Clanton native Cox heads to Peru

Published 3:24 pm Friday, July 23, 2010

Six Auburn University at Montgomery classmates left for Cusco, Peru on Friday morning for the International Cervical Cancer Foundation to assist in providing screenings and pap smears for women in the area.

Included in that group is Clanton native Samantha Cox, a biology major who will become certified in cytotechnology, a health care specialty that focuses on the microscopic evaluation of cell samples from the human body. Cytotechnologists screen for pre-cancerous and cancerous lesions, infectious organisms, and other diseases – detecting and reporting signs of cancer. Peru has one of the highest cervical cancer rates in the world.

Director of the cytotechnology program and leader of the trip Sonya Griffin encouraged Cox to embark on the journey to Peru to assist with screenings and pap smears for Peruvian women.

In addition to Cox, students participating in the trip include Leah Welcher of Alexander City, Charity Debose of Dothan, Mary Kathyrn Marks of Montgomery, Lynsey Renfroe of Montgomery and Michael Whiteside of Prattville. Griffin hails from Brundidge.

Volunteering for the trip cost each students approximately $2,500, which they raised by completing several fundraising projects both on and off of the AUM campus. Each student also received donations from their friends, family and several entities at AUM. Cox she and the other students sold raffle tickets. They set up a booth at last month’s Peach Jam Jubilee. She said the Chilton County Chamber of Commerce made a donation to her trip fund.

“We’re so very excited about being able to go,” she said. “I’m hoping this will be a very nice experience for me.”

For Cox, the Peru trip marks a major step in her pursuit of a career in medicine.

“We want to help underprivileged people who don’t have access to clinics and doctors like we do in the U.S.,” Cox said. “They set the clinics up, and they need volunteers. There is no one else trained to do the screenings.”

Once the students return to the homeland, they will begin their clinical studies during the fall semester. Cox will attend three separate clinical sites as part of her internships. She plans to graduate in December. The Peru trip also serves as part of the students’ internships.

She has also never traveled outside of the United States, which makes this trip extra exciting.

“The trip is to help us broaden our knowledge of everything, which I think it will do greatly,” she said.

The students will graduate with bachelor’s degrees in biology and certification in cytotechnology.
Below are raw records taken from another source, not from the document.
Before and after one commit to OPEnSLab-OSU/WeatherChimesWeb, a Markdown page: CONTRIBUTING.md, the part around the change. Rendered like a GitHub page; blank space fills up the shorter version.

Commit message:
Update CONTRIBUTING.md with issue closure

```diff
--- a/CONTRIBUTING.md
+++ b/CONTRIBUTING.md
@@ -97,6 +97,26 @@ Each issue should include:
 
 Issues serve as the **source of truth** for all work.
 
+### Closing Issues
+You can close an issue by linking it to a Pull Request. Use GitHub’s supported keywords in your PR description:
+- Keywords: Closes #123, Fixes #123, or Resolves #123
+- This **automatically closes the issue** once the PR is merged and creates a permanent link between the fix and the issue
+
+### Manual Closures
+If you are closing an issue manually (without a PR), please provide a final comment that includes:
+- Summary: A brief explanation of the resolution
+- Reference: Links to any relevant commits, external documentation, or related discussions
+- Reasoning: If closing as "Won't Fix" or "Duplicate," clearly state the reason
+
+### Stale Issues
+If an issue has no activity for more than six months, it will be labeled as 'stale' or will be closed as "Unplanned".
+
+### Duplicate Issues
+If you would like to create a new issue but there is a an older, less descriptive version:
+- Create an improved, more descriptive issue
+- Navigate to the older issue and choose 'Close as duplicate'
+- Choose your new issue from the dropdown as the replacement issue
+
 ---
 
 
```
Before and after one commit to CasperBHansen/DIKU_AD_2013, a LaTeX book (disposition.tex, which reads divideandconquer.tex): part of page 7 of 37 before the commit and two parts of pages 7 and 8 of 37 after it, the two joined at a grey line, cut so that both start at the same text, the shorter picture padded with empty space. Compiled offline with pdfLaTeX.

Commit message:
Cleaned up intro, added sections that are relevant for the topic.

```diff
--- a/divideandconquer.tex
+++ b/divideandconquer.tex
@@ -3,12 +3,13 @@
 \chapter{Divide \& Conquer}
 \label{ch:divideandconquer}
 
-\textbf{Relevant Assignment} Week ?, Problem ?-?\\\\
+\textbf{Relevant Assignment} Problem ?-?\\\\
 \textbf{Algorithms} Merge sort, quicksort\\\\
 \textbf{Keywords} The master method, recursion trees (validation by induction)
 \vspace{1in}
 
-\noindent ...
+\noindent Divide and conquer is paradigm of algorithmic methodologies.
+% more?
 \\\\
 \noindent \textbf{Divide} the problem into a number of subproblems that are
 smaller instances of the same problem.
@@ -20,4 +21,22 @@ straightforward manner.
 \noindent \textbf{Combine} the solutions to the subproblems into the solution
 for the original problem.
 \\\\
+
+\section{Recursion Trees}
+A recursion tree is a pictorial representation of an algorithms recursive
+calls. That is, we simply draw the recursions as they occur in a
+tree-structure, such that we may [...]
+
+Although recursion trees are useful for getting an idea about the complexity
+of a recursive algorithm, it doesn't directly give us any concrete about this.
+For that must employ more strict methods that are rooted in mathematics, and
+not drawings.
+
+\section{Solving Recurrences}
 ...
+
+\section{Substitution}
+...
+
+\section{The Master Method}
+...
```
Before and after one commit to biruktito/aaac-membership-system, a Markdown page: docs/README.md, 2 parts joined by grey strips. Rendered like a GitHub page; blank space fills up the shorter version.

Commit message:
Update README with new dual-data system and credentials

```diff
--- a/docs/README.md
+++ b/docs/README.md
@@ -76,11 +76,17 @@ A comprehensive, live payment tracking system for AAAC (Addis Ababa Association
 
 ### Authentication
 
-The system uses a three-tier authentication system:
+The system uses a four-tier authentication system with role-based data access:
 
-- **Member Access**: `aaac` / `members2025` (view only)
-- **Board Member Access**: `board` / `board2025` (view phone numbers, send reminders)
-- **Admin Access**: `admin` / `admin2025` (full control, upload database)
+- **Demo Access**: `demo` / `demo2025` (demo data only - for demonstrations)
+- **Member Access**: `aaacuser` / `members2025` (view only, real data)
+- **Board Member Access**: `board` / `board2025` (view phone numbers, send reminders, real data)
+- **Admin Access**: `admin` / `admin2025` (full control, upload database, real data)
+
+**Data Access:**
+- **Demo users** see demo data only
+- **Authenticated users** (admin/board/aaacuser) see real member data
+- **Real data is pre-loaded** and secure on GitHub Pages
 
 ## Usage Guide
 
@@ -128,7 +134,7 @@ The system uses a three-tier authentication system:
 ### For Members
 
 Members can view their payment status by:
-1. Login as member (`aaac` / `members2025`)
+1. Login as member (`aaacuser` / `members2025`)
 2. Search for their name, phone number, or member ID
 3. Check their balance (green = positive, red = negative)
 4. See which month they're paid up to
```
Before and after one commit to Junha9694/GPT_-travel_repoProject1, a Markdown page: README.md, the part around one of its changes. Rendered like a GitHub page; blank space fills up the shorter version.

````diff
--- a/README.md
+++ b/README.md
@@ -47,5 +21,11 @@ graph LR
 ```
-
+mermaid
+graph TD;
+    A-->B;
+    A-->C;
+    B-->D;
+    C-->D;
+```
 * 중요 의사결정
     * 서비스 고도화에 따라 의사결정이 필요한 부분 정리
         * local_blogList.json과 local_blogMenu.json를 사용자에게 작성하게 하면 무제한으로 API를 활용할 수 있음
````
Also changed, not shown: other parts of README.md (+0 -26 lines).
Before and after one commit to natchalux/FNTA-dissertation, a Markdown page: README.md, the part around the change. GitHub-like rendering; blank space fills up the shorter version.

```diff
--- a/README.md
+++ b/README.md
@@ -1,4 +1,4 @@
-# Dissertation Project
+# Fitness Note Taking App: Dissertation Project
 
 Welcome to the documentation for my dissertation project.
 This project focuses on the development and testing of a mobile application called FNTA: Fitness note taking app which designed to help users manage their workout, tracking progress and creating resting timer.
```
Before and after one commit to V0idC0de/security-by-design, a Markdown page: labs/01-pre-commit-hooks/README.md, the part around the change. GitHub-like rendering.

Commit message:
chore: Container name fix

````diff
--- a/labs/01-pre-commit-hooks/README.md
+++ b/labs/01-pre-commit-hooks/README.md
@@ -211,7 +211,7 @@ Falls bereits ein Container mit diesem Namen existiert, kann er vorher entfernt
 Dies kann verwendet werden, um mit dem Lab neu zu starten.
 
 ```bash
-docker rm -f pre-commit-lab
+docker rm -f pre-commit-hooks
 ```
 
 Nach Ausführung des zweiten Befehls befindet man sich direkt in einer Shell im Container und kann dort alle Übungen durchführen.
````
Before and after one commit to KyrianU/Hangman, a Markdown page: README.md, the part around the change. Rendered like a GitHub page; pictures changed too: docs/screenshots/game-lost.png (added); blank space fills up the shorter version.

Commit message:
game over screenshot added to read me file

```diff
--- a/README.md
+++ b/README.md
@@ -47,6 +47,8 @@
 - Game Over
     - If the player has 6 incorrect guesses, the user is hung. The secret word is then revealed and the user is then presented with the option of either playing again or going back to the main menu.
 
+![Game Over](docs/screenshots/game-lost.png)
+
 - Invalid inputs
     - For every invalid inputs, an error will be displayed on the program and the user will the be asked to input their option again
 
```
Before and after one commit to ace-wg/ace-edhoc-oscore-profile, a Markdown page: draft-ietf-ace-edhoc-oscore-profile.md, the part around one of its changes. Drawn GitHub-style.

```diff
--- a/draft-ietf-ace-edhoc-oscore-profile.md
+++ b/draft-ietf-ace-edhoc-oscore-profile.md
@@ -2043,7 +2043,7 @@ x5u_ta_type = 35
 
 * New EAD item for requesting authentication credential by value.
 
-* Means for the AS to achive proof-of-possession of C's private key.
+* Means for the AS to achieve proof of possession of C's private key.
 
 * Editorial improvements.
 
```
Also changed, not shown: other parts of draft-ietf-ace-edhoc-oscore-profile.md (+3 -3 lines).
Those certified tend to pursue careers in hospital and private labs.

The group will record a blog during their trip, which you can find at